Mamma Mia! Here We Go Again makes traveling the world look very easy on 4K UHD courtesy of Universal Studios Home Entertainment. The film has been letterboxed at 2.35:1 and the Disc contains an HEVC 2160p transfer which runs at an average of 40 Mbps. The image is very sharp and clear, showing no notable grain and no defects from the source materials. The colors look very good, most notably the blues, and the image is never overly dark or bright. The level of detail here is excellent, as we can make out textures on objects, and the depth works very well. The Disc carries a Dolby Atmos audio track which runs at 48 kHz and an average of 3.5 Mbps. The track provides clear dialogue and sound effects. Obviously, the songs are the stars there and they sound great, as the music and vocals fill the speakers, providing nice surround effects and a good source of bass action. Outside the music, the dialogue is always clear and some exterior scenes deliver obvious surround and stereo effects.

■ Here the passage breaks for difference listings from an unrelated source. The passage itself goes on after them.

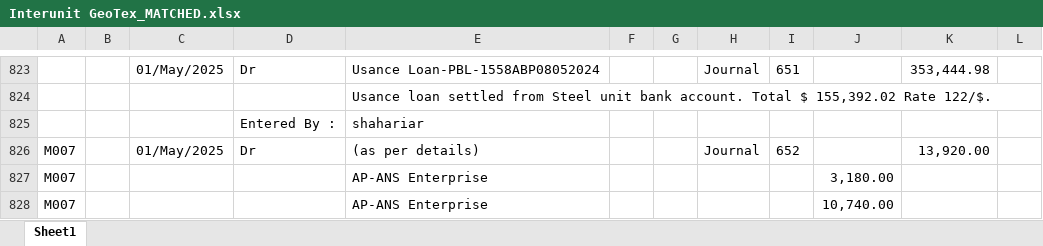
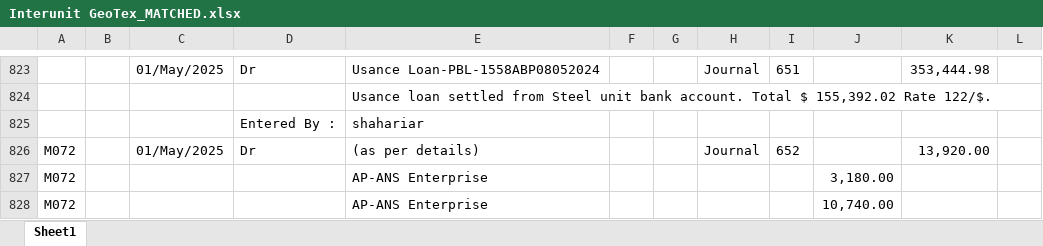
Before and after one commit to m-islam-ciplc/Dev_Interunit_Recon_GUI, an Excel workbook: Output/Interunit GeoTex_MATCHED.xlsx, sheet Sheet1, drawn as a sheet; only a part is shown, gaps mark what is left out; values as stored, in another font and other column widths than the file's, no borders; the diff covers the shown part only; the diff names each change by its address in the sheet, - before the commit and + after, or states it on an @@ line.

```diff
--- a/Output/Interunit GeoTex_MATCHED.xlsx (sheet Sheet1)
+++ b/Output/Interunit GeoTex_MATCHED.xlsx (sheet Sheet1)
-A826:A828: M007
+A826:A828: M072
```
Also changed, not shown: 23 edited cells and cell formats elsewhere in this sheet, Output/Interunit Steel_MATCHED.xlsx, 3 other files.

The Mamma Mia! Here We Go Again 4K UHD contains an amazing amount of extra features. We begin with an AUDIO COMMENTARY from Director/Writer Ol Parker. This is followed by a second COMMENTARY from Producer Judy Craymer. The Disc offers four DELETED/EXTENDED SONGS AND SCENES which can be viewed with commentary from Parker. These amount to one deleted scene and one deleted song ("I Wonder"), and two extended songs. "High Jinks" is a one-minute gag reel. "Enhanced Sing-Alongs" (47 minutes) offers 18 songs with large on-screen lyrics. "The Story" (6 minutes) is an interview with Craymer who discussed the history of the musical and the films (although I still don't know where the story came from). "Mamma Mia! Reunited" (4 minutes) has the cast and Parker discussing their views on making a sequel. "Playing Donna" (2 minutes) has James and Streep talking about their approach to the character. Seyfried talks about re-visiting her character in "Sophie's Story" (4 minutes). "Meeting Cher" (4 minutes) has the icon talking about her involvement in the movie, and includes comments from her. "Costumes and The Dynamos" (5 minutes) has Costume Designer Michele Clapton pointing out the film's specific looks. "Choreographing Mamma Mia! Here We Go Again" (7 minutes) offers Anthony Van Laast a change to dance around the subject. "Cast Meets Cast" has the young and old Tanya and Rosie getting together to talk about their characters. "Curtain Call" (4 minutes) takes us on-set to see how the finale was created. Similarly, we get an inside look at the planning which went into "Dancing Queen: Anatomy of a Scene" (3 minutes). "Cast Chats" offers separate sit-downs with the main female characters and then the main males. "Performing For Legends" (3 minutes) takes us into the studio to see the songs being recorded. "Class of '79" (4 minutes) shows how the younger actors attempted to mimic their older counterparts. "Today Interview with Cher & Judy Craymer" (5 minutes) is conducted by Kathie Lee Griffin.

Review Copyright 2018 by Mike Long